(WORK INSTRUCTIONS) Set the entries below down again, please. Match them exactly.

[Collected data entries]
════
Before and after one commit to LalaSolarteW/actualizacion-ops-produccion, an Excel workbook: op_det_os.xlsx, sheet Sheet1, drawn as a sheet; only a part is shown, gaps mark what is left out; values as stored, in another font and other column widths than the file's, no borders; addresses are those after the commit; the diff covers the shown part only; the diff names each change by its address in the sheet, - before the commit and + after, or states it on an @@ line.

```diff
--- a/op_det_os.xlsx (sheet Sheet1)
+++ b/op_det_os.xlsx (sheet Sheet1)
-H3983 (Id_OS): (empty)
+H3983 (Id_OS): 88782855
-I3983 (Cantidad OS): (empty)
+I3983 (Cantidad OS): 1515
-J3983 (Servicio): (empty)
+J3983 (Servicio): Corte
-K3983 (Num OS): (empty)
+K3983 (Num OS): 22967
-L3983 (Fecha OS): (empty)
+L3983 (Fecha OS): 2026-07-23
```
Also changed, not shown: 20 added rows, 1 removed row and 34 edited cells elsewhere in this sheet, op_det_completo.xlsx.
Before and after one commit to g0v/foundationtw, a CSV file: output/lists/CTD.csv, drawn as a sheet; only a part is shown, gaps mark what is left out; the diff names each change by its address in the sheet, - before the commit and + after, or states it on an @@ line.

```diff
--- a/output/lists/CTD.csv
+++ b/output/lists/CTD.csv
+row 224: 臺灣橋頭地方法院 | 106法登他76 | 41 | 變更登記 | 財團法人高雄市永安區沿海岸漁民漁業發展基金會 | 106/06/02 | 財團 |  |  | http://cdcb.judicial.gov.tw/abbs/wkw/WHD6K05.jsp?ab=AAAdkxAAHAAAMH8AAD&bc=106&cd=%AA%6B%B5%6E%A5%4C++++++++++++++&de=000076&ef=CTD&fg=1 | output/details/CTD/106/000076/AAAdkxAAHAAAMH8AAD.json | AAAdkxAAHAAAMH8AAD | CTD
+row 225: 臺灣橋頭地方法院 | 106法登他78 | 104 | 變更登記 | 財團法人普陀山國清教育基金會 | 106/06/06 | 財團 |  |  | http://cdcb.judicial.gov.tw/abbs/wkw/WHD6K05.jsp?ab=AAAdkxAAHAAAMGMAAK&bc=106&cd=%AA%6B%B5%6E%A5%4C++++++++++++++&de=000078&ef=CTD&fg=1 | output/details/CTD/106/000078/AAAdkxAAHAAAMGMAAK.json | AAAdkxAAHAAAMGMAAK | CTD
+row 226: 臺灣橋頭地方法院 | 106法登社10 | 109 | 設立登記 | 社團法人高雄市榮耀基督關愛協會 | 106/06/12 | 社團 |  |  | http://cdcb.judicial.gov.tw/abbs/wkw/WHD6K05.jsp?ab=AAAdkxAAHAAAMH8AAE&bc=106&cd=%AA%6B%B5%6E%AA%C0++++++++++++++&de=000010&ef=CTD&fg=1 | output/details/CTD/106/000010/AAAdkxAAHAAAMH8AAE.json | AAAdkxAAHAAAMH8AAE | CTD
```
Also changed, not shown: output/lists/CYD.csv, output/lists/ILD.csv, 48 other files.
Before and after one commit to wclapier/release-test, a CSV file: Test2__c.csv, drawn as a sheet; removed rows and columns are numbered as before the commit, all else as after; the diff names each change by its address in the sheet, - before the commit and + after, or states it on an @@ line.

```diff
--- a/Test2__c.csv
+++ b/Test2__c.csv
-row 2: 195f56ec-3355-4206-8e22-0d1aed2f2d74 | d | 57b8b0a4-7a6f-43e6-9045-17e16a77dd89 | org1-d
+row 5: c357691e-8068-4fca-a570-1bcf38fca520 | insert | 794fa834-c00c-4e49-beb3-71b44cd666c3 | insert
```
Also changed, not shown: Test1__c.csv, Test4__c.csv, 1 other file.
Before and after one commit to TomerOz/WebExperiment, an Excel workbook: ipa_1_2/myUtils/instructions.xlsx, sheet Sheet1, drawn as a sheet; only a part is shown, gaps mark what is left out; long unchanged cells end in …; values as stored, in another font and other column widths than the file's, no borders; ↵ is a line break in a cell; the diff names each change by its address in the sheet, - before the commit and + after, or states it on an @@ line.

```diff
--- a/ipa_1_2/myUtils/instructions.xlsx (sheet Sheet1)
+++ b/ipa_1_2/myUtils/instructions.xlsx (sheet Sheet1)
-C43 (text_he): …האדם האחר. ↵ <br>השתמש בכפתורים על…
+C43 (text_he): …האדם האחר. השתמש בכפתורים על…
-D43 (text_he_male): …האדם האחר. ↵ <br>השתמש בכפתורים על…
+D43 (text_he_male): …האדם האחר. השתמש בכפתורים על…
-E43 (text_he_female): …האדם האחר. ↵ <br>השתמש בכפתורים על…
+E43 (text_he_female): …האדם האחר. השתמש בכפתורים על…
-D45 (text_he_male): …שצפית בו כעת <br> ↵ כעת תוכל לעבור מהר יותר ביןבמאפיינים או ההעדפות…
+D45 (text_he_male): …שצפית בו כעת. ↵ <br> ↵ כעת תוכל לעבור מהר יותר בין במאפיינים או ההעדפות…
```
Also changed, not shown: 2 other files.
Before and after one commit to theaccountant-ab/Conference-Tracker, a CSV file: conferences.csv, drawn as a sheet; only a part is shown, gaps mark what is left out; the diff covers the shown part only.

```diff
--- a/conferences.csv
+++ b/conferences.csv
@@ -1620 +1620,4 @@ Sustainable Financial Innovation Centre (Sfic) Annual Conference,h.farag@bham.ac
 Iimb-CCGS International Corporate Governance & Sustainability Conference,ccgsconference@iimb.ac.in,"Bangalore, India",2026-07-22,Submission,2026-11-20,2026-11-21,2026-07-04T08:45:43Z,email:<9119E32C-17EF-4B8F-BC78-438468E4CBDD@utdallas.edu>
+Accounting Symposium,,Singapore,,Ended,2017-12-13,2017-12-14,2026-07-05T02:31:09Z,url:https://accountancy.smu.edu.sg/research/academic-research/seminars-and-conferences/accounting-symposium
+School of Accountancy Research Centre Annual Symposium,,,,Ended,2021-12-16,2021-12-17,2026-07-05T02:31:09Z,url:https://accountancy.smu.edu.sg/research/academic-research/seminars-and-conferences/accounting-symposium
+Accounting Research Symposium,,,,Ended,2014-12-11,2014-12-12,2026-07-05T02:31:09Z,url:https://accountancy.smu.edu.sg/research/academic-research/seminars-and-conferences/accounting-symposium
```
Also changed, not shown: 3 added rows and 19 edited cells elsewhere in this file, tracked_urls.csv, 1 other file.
════
(RESPONSE BELOW)
Before and after one commit to LalaSolarteW/actualizacion-ops-produccion, an Excel workbook: op_det_os.xlsx, sheet Sheet1, drawn as a sheet; only a part is shown, gaps mark what is left out; values as stored, in another font and other column widths than the file's, no borders; addresses are those after the commit; the diff covers the shown part only; the diff names each change by its address in the sheet, - before the commit and + after, or states it on an @@ line.

```diff
--- a/op_det_os.xlsx (sheet Sheet1)
+++ b/op_det_os.xlsx (sheet Sheet1)
-H3983 (Id_OS): (empty)
+H3983 (Id_OS): 88782855
-I3983 (Cantidad OS): (empty)
+I3983 (Cantidad OS): 1515
-J3983 (Servicio): (empty)
+J3983 (Servicio): Corte
-K3983 (Num OS): (empty)
+K3983 (Num OS): 22967
-L3983 (Fecha OS): (empty)
+L3983 (Fecha OS): 2026-07-23
```
Also changed, not shown: 20 added rows, 1 removed row and 34 edited cells elsewhere in this sheet, op_det_completo.xlsx.
Before and after one commit to g0v/foundationtw, a CSV file: output/lists/CTD.csv, drawn as a sheet; only a part is shown, gaps mark what is left out; the diff names each change by its address in the sheet, - before the commit and + after, or states it on an @@ line.

```diff
--- a/output/lists/CTD.csv
+++ b/output/lists/CTD.csv
+row 224: 臺灣橋頭地方法院 | 106法登他76 | 41 | 變更登記 | 財團法人高雄市永安區沿海岸漁民漁業發展基金會 | 106/06/02 | 財團 |  |  | http://cdcb.judicial.gov.tw/abbs/wkw/WHD6K05.jsp?ab=AAAdkxAAHAAAMH8AAD&bc=106&cd=%AA%6B%B5%6E%A5%4C++++++++++++++&de=000076&ef=CTD&fg=1 | output/details/CTD/106/000076/AAAdkxAAHAAAMH8AAD.json | AAAdkxAAHAAAMH8AAD | CTD
+row 225: 臺灣橋頭地方法院 | 106法登他78 | 104 | 變更登記 | 財團法人普陀山國清教育基金會 | 106/06/06 | 財團 |  |  | http://cdcb.judicial.gov.tw/abbs/wkw/WHD6K05.jsp?ab=AAAdkxAAHAAAMGMAAK&bc=106&cd=%AA%6B%B5%6E%A5%4C++++++++++++++&de=000078&ef=CTD&fg=1 | output/details/CTD/106/000078/AAAdkxAAHAAAMGMAAK.json | AAAdkxAAHAAAMGMAAK | CTD
+row 226: 臺灣橋頭地方法院 | 106法登社10 | 109 | 設立登記 | 社團法人高雄市榮耀基督關愛協會 | 106/06/12 | 社團 |  |  | http://cdcb.judicial.gov.tw/abbs/wkw/WHD6K05.jsp?ab=AAAdkxAAHAAAMH8AAE&bc=106&cd=%AA%6B%B5%6E%AA%C0++++++++++++++&de=000010&ef=CTD&fg=1 | output/details/CTD/106/000010/AAAdkxAAHAAAMH8AAE.json | AAAdkxAAHAAAMH8AAE | CTD
```
Also changed, not shown: output/lists/CYD.csv, output/lists/ILD.csv, 48 other files.
Before and after one commit to wclapier/release-test, a CSV file: Test2__c.csv, drawn as a sheet; removed rows and columns are numbered as before the commit, all else as after; the diff names each change by its address in the sheet, - before the commit and + after, or states it on an @@ line.

```diff
--- a/Test2__c.csv
+++ b/Test2__c.csv
-row 2: 195f56ec-3355-4206-8e22-0d1aed2f2d74 | d | 57b8b0a4-7a6f-43e6-9045-17e16a77dd89 | org1-d
+row 5: c357691e-8068-4fca-a570-1bcf38fca520 | insert | 794fa834-c00c-4e49-beb3-71b44cd666c3 | insert
```
Also changed, not shown: Test1__c.csv, Test4__c.csv, 1 other file.
Before and after one commit to TomerOz/WebExperiment, an Excel workbook: ipa_1_2/myUtils/instructions.xlsx, sheet Sheet1, drawn as a sheet; only a part is shown, gaps mark what is left out; long unchanged cells end in …; values as stored, in another font and other column widths than the file's, no borders; ↵ is a line break in a cell; the diff names each change by its address in the sheet, - before the commit and + after, or states it on an @@ line.

```diff
--- a/ipa_1_2/myUtils/instructions.xlsx (sheet Sheet1)
+++ b/ipa_1_2/myUtils/instructions.xlsx (sheet Sheet1)
-C43 (text_he): …האדם האחר. ↵ <br>השתמש בכפתורים על…
+C43 (text_he): …האדם האחר. השתמש בכפתורים על…
-D43 (text_he_male): …האדם האחר. ↵ <br>השתמש בכפתורים על…
+D43 (text_he_male): …האדם האחר. השתמש בכפתורים על…
-E43 (text_he_female): …האדם האחר. ↵ <br>השתמש בכפתורים על…
+E43 (text_he_female): …האדם האחר. השתמש בכפתורים על…
-D45 (text_he_male): …שצפית בו כעת <br> ↵ כעת תוכל לעבור מהר יותר ביןבמאפיינים או ההעדפות…
+D45 (text_he_male): …שצפית בו כעת. ↵ <br> ↵ כעת תוכל לעבור מהר יותר בין במאפיינים או ההעדפות…
```
Also changed, not shown: 2 other files.
Before and after one commit to theaccountant-ab/Conference-Tracker, a CSV file: conferences.csv, drawn as a sheet; only a part is shown, gaps mark what is left out; the diff covers the shown part only.

```diff
--- a/conferences.csv
+++ b/conferences.csv
@@ -1620 +1620,4 @@ Sustainable Financial Innovation Centre (Sfic) Annual Conference,h.farag@bham.ac
 Iimb-CCGS International Corporate Governance & Sustainability Conference,ccgsconference@iimb.ac.in,"Bangalore, India",2026-07-22,Submission,2026-11-20,2026-11-21,2026-07-04T08:45:43Z,email:<9119E32C-17EF-4B8F-BC78-438468E4CBDD@utdallas.edu>
+Accounting Symposium,,Singapore,,Ended,2017-12-13,2017-12-14,2026-07-05T02:31:09Z,url:https://accountancy.smu.edu.sg/research/academic-research/seminars-and-conferences/accounting-symposium
+School of Accountancy Research Centre Annual Symposium,,,,Ended,2021-12-16,2021-12-17,2026-07-05T02:31:09Z,url:https://accountancy.smu.edu.sg/research/academic-research/seminars-and-conferences/accounting-symposium
+Accounting Research Symposium,,,,Ended,2014-12-11,2014-12-12,2026-07-05T02:31:09Z,url:https://accountancy.smu.edu.sg/research/academic-research/seminars-and-conferences/accounting-symposium
```
Also changed, not shown: 3 added rows and 19 edited cells elsewhere in this file, tracked_urls.csv, 1 other file.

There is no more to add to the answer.